▶ _Assigned task_
Each line that has the string "rets" must be copied from the records below.
** Opening Excerpted records block **
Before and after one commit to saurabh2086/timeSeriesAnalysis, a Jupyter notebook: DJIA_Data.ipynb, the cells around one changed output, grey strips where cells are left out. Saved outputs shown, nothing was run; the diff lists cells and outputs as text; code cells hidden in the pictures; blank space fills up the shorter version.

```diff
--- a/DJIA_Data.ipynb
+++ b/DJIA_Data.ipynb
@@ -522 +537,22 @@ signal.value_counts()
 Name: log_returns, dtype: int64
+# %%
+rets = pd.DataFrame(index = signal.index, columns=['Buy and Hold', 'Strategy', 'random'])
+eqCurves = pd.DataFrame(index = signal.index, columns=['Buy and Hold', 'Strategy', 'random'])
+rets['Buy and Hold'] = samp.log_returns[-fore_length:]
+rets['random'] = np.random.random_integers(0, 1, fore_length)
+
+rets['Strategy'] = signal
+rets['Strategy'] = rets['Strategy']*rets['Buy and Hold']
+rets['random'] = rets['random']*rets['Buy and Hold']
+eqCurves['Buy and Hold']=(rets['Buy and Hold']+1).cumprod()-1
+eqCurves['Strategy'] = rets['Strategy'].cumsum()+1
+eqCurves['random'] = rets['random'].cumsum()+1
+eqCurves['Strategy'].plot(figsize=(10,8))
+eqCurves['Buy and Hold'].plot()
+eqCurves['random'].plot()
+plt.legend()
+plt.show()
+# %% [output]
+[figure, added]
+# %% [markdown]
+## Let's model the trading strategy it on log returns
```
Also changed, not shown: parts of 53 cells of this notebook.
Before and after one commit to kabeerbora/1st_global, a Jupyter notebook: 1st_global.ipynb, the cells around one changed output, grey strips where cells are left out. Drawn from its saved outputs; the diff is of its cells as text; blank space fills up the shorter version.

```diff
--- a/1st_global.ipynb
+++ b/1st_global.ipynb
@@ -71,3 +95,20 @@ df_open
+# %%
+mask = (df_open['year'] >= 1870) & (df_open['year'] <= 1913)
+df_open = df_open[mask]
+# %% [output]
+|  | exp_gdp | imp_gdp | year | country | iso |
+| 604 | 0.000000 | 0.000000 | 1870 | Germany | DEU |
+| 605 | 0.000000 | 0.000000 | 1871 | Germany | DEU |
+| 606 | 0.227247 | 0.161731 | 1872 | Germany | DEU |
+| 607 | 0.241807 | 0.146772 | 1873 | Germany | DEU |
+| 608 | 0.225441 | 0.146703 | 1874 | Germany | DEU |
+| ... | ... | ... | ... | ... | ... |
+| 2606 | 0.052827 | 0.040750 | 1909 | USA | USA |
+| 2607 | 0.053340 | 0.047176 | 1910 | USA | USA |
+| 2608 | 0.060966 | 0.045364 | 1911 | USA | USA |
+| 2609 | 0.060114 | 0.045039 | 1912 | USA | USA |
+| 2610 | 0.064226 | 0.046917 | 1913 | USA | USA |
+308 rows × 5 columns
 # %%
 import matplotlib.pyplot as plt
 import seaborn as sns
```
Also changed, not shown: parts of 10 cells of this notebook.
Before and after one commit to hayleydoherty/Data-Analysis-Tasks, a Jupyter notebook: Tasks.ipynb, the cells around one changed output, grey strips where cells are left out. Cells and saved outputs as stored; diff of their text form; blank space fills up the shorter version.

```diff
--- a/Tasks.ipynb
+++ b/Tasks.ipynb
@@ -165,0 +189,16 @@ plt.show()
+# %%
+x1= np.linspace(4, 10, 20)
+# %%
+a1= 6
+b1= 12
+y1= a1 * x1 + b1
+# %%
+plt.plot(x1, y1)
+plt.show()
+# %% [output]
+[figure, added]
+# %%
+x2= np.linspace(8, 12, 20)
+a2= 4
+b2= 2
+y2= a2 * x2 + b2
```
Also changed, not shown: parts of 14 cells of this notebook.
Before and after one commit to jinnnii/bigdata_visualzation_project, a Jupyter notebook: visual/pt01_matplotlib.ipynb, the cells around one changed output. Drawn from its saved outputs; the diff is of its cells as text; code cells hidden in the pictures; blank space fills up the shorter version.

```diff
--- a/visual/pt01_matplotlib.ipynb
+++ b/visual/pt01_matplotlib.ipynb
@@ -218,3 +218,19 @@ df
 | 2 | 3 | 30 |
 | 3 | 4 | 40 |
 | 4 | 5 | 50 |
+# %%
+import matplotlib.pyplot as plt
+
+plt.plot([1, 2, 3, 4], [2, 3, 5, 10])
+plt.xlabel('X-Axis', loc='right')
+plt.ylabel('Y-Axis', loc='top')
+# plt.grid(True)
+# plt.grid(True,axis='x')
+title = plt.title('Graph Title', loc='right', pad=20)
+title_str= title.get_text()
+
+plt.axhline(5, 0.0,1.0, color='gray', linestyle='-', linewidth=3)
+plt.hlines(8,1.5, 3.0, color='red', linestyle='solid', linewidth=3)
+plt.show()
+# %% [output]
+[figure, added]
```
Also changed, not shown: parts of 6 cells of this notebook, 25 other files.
** Closing Excerpted records block **
▶ _Output of the task_
+rets = pd.DataFrame(index = signal.index, columns=['Buy and Hold', 'Strategy', 'random'])
+rets['Buy and Hold'] = samp.log_returns[-fore_length:]
+rets['random'] = np.random.random_integers(0, 1, fore_length)
+rets['Strategy'] = signal
+rets['Strategy'] = rets['Strategy']*rets['Buy and Hold']
+rets['random'] = rets['random']*rets['Buy and Hold']
+eqCurves['Buy and Hold']=(rets['Buy and Hold']+1).cumprod()-1
+eqCurves['Strategy'] = rets['Strategy'].cumsum()+1
+eqCurves['random'] = rets['random'].cumsum()+1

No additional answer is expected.